** Directions for this task **
Your answer must consist of the records exactly as given, with no pictures included.

[Stored records]
━━━━━━━━━━━━━━━━━━━━━━━━━━━━━━

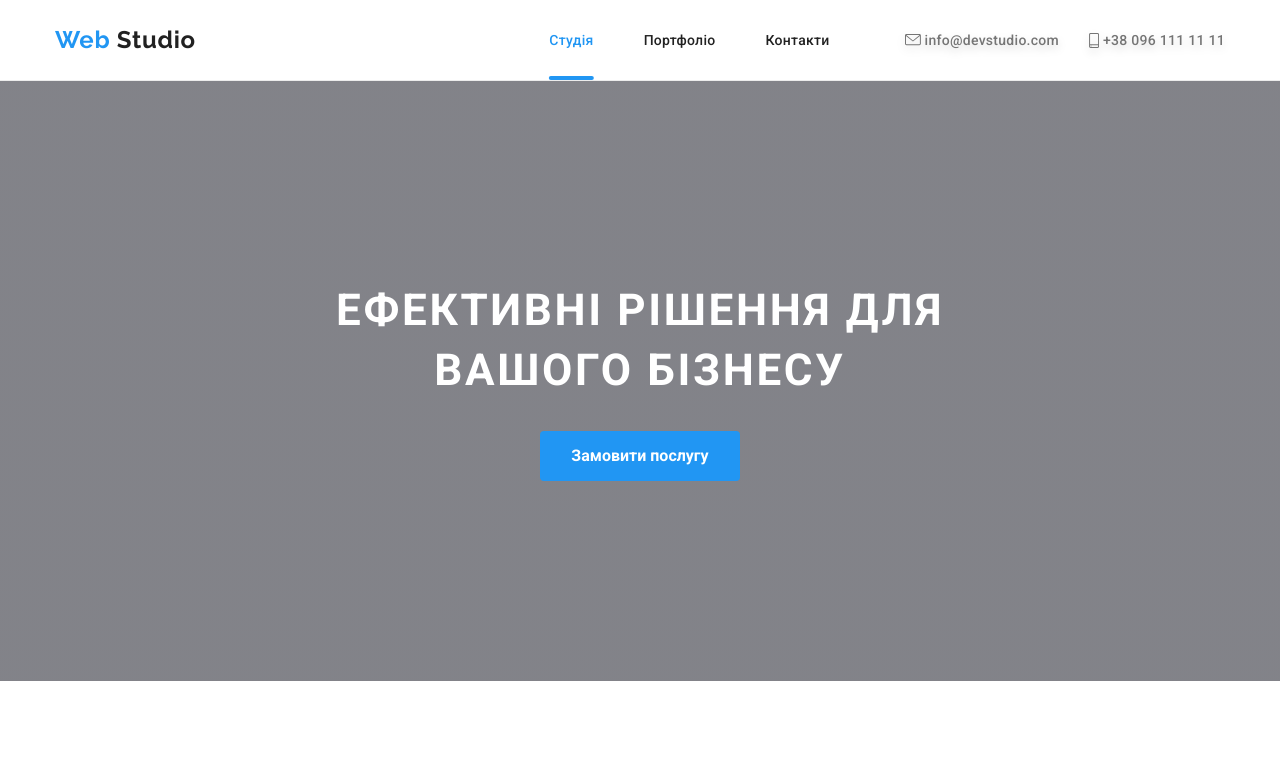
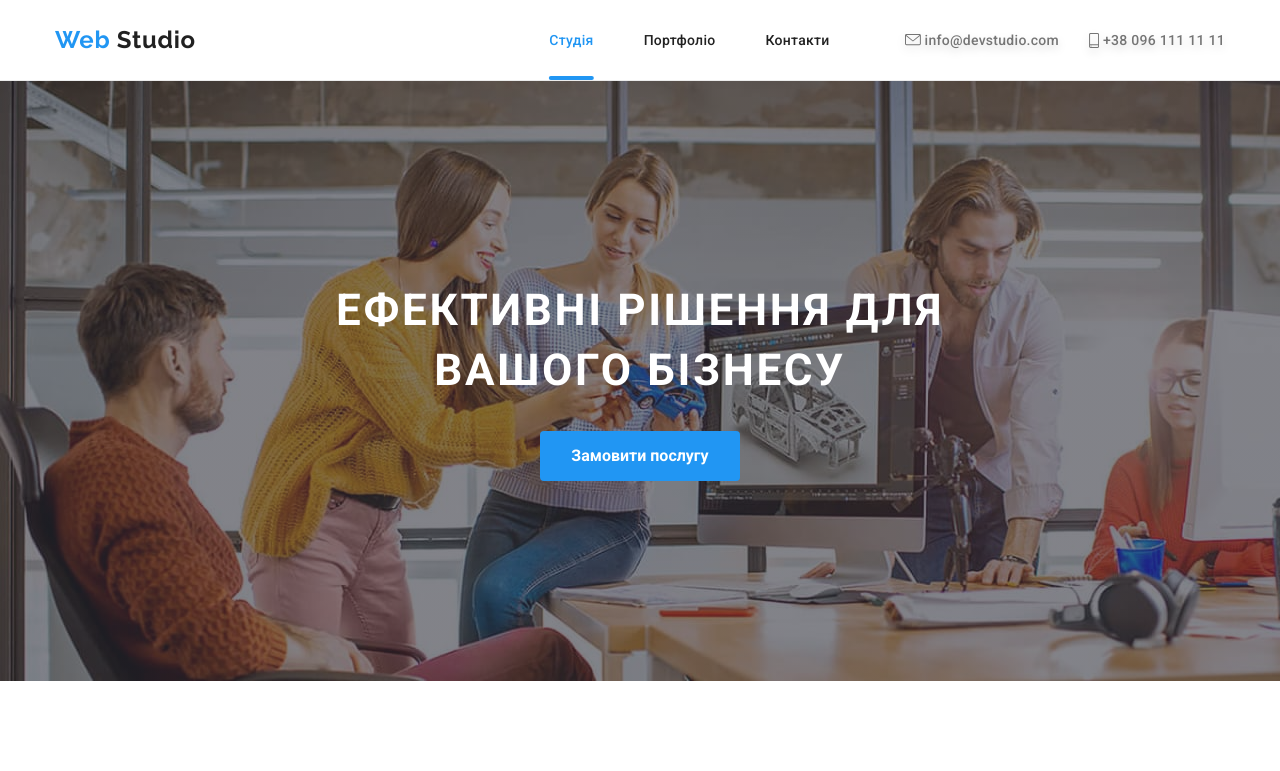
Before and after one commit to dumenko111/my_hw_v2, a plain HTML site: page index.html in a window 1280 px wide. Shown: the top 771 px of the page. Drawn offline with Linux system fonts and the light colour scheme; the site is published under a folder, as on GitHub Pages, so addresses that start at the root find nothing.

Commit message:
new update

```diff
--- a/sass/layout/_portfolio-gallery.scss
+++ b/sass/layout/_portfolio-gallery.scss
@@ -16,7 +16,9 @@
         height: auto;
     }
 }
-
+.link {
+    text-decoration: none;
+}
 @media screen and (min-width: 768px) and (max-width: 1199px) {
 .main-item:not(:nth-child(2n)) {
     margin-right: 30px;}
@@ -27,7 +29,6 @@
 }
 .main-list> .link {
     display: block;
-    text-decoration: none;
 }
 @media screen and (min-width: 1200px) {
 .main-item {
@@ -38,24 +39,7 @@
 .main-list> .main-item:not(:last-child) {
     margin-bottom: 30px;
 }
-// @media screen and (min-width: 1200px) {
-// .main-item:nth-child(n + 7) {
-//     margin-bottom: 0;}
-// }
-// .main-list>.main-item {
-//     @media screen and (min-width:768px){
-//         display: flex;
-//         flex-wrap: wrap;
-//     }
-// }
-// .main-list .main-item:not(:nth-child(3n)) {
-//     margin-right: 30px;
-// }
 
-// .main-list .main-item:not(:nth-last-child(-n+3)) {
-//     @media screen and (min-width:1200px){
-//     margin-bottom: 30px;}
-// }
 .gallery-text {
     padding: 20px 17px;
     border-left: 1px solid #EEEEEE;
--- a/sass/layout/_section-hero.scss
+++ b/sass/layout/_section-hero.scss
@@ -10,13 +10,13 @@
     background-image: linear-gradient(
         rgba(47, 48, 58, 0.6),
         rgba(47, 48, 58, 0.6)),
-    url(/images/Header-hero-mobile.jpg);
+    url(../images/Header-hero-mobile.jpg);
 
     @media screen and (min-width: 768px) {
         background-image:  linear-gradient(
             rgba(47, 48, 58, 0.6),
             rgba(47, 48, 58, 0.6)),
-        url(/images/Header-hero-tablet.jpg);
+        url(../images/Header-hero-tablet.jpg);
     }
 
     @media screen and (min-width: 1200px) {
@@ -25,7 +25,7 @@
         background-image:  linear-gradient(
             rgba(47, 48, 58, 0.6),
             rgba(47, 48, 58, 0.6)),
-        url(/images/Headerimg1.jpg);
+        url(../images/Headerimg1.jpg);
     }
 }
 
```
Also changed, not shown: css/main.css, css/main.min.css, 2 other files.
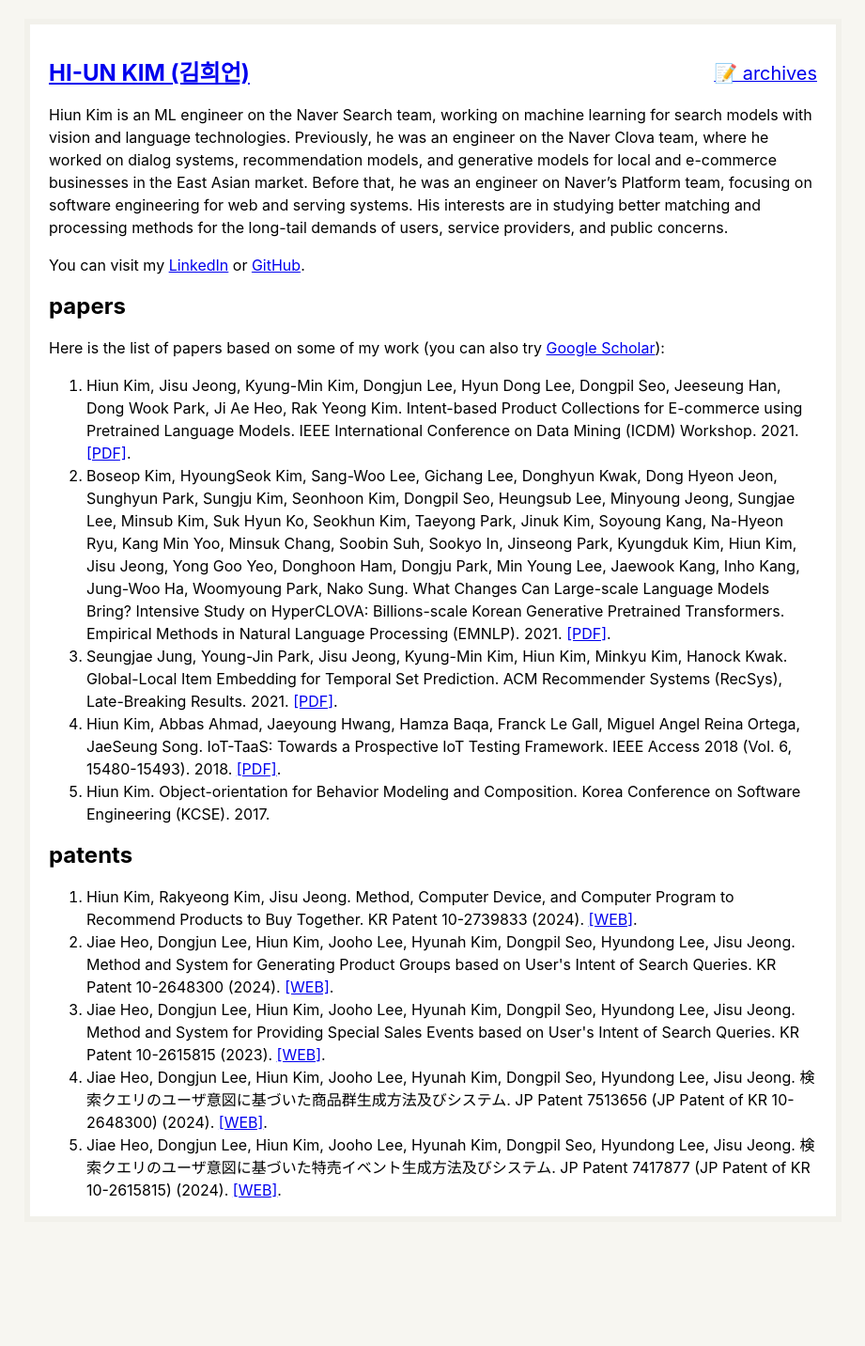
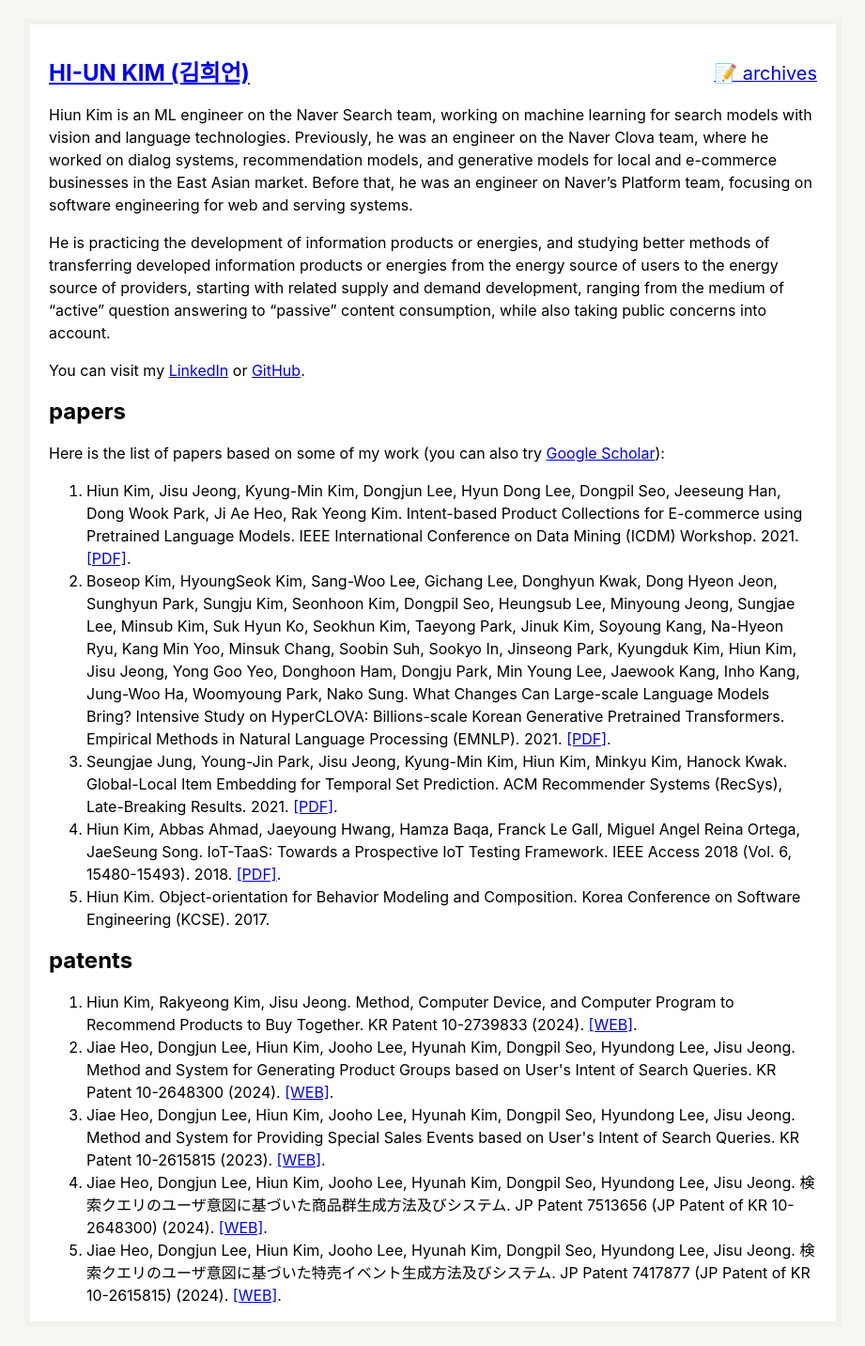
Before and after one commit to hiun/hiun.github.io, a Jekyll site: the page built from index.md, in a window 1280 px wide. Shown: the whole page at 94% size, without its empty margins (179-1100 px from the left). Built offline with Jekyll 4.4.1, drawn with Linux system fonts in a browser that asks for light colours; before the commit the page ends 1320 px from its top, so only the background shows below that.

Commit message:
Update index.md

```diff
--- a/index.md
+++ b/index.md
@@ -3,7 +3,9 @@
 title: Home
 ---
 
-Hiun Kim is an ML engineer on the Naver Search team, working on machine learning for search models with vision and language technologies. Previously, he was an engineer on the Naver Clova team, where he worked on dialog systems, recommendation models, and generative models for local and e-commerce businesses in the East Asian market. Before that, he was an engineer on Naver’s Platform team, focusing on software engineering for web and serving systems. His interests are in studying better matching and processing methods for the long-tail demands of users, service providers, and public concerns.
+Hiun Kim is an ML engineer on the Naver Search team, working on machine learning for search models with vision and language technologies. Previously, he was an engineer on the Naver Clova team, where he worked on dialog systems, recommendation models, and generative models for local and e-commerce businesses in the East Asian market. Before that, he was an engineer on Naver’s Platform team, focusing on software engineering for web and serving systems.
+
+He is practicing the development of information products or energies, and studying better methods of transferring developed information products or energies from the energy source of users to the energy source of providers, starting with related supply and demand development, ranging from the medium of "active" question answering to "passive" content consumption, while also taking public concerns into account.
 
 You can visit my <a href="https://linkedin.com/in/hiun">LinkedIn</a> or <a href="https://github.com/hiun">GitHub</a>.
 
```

━━━━━━━━━━━━━━━━━━━━━━━━━━━━━━

** Answer to this problem **
Before and after one commit to dumenko111/my_hw_v2, a plain HTML site: page index.html in a window 1280 px wide. Shown: the top 771 px of the page. Drawn offline with Linux system fonts and the light colour scheme; the site is published under a folder, as on GitHub Pages, so addresses that start at the root find nothing.

Commit message:
new update

```diff
--- a/sass/layout/_portfolio-gallery.scss
+++ b/sass/layout/_portfolio-gallery.scss
@@ -16,7 +16,9 @@
         height: auto;
     }
 }
-
+.link {
+    text-decoration: none;
+}
 @media screen and (min-width: 768px) and (max-width: 1199px) {
 .main-item:not(:nth-child(2n)) {
     margin-right: 30px;}
@@ -27,7 +29,6 @@
 }
 .main-list> .link {
     display: block;
-    text-decoration: none;
 }
 @media screen and (min-width: 1200px) {
 .main-item {
@@ -38,24 +39,7 @@
 .main-list> .main-item:not(:last-child) {
     margin-bottom: 30px;
 }
-// @media screen and (min-width: 1200px) {
-// .main-item:nth-child(n + 7) {
-//     margin-bottom: 0;}
-// }
-// .main-list>.main-item {
-//     @media screen and (min-width:768px){
-//         display: flex;
-//         flex-wrap: wrap;
-//     }
-// }
-// .main-list .main-item:not(:nth-child(3n)) {
-//     margin-right: 30px;
-// }
 
-// .main-list .main-item:not(:nth-last-child(-n+3)) {
-//     @media screen and (min-width:1200px){
-//     margin-bottom: 30px;}
-// }
 .gallery-text {
     padding: 20px 17px;
     border-left: 1px solid #EEEEEE;
--- a/sass/layout/_section-hero.scss
+++ b/sass/layout/_section-hero.scss
@@ -10,13 +10,13 @@
     background-image: linear-gradient(
         rgba(47, 48, 58, 0.6),
         rgba(47, 48, 58, 0.6)),
-    url(/images/Header-hero-mobile.jpg);
+    url(../images/Header-hero-mobile.jpg);
 
     @media screen and (min-width: 768px) {
         background-image:  linear-gradient(
             rgba(47, 48, 58, 0.6),
             rgba(47, 48, 58, 0.6)),
-        url(/images/Header-hero-tablet.jpg);
+        url(../images/Header-hero-tablet.jpg);
     }
 
     @media screen and (min-width: 1200px) {
@@ -25,7 +25,7 @@
         background-image:  linear-gradient(
             rgba(47, 48, 58, 0.6),
             rgba(47, 48, 58, 0.6)),
-        url(/images/Headerimg1.jpg);
+        url(../images/Headerimg1.jpg);
     }
 }
 
```
Also changed, not shown: css/main.css, css/main.min.css, 2 other files.
Before and after one commit to hiun/hiun.github.io, a Jekyll site: the page built from index.md, in a window 1280 px wide. Shown: the whole page at 94% size, without its empty margins (179-1100 px from the left). Built offline with Jekyll 4.4.1, drawn with Linux system fonts in a browser that asks for light colours; before the commit the page ends 1320 px from its top, so only the background shows below that.

Commit message:
Update index.md

```diff
--- a/index.md
+++ b/index.md
@@ -3,7 +3,9 @@
 title: Home
 ---
 
-Hiun Kim is an ML engineer on the Naver Search team, working on machine learning for search models with vision and language technologies. Previously, he was an engineer on the Naver Clova team, where he worked on dialog systems, recommendation models, and generative models for local and e-commerce businesses in the East Asian market. Before that, he was an engineer on Naver’s Platform team, focusing on software engineering for web and serving systems. His interests are in studying better matching and processing methods for the long-tail demands of users, service providers, and public concerns.
+Hiun Kim is an ML engineer on the Naver Search team, working on machine learning for search models with vision and language technologies. Previously, he was an engineer on the Naver Clova team, where he worked on dialog systems, recommendation models, and generative models for local and e-commerce businesses in the East Asian market. Before that, he was an engineer on Naver’s Platform team, focusing on software engineering for web and serving systems.
+
+He is practicing the development of information products or energies, and studying better methods of transferring developed information products or energies from the energy source of users to the energy source of providers, starting with related supply and demand development, ranging from the medium of "active" question answering to "passive" content consumption, while also taking public concerns into account.
 
 You can visit my <a href="https://linkedin.com/in/hiun">LinkedIn</a> or <a href="https://github.com/hiun">GitHub</a>.
 
```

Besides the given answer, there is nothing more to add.